**Work to complete**
Your task is to copy the lines of the data below from the line holding "Chat --> Composer[输入器]" through the line holding "Dagre placed the", inclusive, exactly and with nothing added.

**Raw data**
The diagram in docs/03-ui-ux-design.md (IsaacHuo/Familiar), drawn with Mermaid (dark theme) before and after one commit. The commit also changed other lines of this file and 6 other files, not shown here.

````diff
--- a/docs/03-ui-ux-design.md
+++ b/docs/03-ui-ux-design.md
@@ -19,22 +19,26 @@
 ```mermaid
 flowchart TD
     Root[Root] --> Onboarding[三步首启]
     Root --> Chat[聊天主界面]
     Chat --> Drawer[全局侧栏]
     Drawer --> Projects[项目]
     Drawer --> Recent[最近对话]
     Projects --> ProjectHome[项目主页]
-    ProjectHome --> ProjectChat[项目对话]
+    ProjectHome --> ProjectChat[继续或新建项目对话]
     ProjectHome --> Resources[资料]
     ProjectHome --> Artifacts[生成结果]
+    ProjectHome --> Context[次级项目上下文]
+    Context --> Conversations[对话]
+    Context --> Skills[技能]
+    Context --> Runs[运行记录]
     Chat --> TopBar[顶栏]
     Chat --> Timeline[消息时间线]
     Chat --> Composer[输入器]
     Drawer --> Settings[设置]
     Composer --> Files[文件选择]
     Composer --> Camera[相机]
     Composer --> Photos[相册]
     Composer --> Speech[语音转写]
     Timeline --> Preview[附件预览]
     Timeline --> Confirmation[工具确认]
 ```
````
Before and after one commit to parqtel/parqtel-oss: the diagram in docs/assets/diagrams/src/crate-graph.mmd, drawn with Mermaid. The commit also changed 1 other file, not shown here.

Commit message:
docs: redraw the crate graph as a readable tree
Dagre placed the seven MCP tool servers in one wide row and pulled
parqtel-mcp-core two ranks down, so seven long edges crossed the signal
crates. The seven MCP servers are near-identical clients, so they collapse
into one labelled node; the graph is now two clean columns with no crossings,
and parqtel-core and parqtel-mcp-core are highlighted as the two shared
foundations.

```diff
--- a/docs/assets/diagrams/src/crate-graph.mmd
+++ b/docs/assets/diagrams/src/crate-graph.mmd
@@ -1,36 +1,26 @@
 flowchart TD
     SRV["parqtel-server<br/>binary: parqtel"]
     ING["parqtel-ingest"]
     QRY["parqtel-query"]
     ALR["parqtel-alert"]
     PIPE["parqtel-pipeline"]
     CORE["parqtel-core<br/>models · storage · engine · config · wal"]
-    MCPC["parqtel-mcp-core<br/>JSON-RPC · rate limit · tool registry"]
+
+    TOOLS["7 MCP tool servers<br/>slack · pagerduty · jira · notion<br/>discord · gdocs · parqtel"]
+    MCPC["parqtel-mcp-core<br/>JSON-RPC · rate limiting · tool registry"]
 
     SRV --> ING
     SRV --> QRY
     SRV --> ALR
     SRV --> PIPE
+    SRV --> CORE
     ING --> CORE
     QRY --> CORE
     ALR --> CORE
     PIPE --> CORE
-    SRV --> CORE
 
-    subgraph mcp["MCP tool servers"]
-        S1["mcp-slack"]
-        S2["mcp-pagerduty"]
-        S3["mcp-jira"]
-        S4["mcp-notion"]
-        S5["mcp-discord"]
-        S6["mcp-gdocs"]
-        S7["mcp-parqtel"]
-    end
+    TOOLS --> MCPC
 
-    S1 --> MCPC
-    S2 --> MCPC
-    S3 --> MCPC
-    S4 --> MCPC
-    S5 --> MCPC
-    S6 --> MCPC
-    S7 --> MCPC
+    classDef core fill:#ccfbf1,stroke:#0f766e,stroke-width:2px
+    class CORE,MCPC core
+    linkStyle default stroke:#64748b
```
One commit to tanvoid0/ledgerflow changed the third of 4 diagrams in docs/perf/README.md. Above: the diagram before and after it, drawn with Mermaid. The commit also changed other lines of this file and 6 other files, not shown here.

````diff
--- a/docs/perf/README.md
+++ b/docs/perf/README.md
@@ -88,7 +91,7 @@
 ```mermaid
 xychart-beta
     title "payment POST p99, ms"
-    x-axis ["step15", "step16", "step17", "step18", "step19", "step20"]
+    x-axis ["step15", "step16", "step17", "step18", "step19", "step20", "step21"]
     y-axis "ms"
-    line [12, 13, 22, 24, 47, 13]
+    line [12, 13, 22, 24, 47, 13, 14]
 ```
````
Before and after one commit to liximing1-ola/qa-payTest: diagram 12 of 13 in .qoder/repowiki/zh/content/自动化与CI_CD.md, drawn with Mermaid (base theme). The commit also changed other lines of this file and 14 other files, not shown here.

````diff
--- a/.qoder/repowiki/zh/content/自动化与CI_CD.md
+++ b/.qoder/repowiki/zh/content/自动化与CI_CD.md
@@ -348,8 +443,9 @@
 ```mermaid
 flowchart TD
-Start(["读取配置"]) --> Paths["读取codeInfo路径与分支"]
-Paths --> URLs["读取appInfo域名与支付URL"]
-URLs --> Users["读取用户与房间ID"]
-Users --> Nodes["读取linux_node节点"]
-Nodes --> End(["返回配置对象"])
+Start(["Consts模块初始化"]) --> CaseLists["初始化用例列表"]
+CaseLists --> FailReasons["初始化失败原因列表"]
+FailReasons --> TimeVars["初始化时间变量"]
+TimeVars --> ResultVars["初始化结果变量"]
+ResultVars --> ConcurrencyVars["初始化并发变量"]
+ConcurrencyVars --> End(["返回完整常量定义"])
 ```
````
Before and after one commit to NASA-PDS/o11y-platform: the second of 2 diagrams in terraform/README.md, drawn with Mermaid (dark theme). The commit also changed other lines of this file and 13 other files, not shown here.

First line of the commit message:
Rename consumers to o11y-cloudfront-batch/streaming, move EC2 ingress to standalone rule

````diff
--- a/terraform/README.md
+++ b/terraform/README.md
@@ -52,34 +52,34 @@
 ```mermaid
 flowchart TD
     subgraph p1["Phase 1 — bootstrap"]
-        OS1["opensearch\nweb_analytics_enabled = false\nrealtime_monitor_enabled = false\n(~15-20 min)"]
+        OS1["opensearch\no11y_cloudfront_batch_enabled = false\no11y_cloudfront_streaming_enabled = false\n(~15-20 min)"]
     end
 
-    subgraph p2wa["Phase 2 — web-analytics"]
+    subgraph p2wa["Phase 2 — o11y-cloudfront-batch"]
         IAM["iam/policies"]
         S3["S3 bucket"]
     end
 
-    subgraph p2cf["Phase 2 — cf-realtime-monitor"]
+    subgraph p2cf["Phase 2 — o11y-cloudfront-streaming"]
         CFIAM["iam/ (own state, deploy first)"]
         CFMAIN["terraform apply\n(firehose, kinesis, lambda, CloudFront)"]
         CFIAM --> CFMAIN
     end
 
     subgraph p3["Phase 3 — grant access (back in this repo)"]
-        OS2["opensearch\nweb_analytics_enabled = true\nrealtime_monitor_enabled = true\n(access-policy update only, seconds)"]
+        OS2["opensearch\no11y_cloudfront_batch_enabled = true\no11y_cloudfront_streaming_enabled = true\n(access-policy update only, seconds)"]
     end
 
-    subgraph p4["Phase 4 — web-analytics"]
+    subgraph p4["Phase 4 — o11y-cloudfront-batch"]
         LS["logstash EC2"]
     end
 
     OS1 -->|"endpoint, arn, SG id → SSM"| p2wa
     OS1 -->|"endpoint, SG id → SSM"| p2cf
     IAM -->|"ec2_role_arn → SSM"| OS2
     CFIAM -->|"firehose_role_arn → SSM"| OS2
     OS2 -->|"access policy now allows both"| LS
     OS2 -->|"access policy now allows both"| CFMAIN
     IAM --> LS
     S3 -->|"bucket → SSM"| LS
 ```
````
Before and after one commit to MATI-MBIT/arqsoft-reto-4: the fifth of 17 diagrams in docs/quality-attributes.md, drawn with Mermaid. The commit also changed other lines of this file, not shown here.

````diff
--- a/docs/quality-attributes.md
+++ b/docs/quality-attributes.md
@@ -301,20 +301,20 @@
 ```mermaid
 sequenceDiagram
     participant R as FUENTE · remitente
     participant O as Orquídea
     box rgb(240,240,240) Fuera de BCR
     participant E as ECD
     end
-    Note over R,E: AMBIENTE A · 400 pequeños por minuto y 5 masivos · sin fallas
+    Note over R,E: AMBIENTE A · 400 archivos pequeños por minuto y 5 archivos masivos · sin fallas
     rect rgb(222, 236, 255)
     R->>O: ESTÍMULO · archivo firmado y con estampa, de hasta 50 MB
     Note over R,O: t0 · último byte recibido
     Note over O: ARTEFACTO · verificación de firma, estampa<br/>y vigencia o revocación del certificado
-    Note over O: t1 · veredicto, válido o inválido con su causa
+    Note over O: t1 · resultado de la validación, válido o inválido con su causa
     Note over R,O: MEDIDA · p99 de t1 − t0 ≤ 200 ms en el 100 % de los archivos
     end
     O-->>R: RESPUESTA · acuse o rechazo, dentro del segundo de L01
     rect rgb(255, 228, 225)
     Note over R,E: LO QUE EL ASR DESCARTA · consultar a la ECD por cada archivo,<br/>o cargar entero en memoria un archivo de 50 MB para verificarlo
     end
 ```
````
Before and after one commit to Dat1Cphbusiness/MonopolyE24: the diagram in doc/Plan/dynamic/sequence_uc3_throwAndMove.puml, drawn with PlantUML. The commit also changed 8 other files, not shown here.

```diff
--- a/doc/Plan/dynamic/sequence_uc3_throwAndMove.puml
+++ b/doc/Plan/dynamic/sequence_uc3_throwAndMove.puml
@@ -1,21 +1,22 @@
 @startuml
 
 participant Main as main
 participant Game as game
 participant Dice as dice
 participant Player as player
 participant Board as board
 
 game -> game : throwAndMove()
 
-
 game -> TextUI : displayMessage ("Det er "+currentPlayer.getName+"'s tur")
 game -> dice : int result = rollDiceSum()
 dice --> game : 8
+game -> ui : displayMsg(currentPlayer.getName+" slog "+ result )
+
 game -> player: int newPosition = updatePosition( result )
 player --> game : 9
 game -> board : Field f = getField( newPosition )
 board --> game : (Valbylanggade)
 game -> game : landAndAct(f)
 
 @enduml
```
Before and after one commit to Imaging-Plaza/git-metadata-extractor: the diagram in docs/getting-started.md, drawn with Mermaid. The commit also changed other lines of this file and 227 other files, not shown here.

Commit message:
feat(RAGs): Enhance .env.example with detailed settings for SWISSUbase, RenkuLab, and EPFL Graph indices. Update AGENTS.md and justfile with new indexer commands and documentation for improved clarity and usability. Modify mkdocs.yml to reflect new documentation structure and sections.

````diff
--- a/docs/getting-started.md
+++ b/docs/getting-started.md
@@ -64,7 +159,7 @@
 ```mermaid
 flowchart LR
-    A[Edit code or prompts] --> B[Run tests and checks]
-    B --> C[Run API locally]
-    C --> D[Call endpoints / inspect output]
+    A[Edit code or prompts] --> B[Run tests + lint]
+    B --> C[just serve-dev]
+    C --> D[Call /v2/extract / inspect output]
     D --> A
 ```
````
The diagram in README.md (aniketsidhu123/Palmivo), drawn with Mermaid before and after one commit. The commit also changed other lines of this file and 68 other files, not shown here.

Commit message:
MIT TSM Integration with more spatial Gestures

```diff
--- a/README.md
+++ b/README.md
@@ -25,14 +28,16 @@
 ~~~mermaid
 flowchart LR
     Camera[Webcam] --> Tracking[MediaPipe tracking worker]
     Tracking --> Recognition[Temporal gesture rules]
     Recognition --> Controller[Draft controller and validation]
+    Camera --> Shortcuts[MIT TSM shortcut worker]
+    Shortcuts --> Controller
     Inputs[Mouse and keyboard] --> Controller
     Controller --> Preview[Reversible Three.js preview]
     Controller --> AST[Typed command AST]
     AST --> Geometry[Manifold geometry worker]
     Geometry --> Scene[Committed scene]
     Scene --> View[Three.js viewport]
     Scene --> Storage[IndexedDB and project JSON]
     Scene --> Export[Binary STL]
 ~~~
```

**Completed task**
     Chat --> Composer[输入器]
     Drawer --> Settings[设置]
     Composer --> Files[文件选择]
     Composer --> Camera[相机]
     Composer --> Photos[相册]
     Composer --> Speech[语音转写]
     Timeline --> Preview[附件预览]
     Timeline --> Confirmation[工具确认]
 ```
````
Before and after one commit to parqtel/parqtel-oss: the diagram in docs/assets/diagrams/src/crate-graph.mmd, drawn with Mermaid. The commit also changed 1 other file, not shown here.

Commit message:
docs: redraw the crate graph as a readable tree
Dagre placed the seven MCP tool servers in one wide row and pulled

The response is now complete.